## Work item
Please filter the entries and return only the lines that include "data".

(Records from a collection)
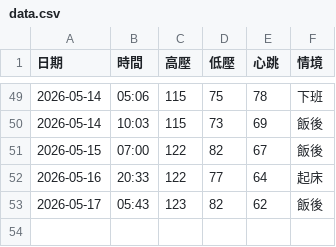
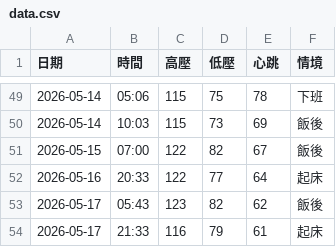
Before and after one commit to nomi53875-byte/health-voice-tracker, a CSV file: data.csv, drawn as a sheet; only a part is shown, gaps mark what is left out; the diff names each change by its address in the sheet, - before the commit and + after, or states it on an @@ line.

Commit message:
Add entry

```diff
--- a/data.csv
+++ b/data.csv
+row 54: 2026-05-17 | 21:33 | 116 | 79 | 61 | 起床
```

## Exercise response
Before and after one commit to nomi53875-byte/health-voice-tracker, a CSV file: data.csv, drawn as a sheet; only a part is shown, gaps mark what is left out; the diff names each change by its address in the sheet, - before the commit and + after, or states it on an @@ line.
--- a/data.csv
+++ b/data.csv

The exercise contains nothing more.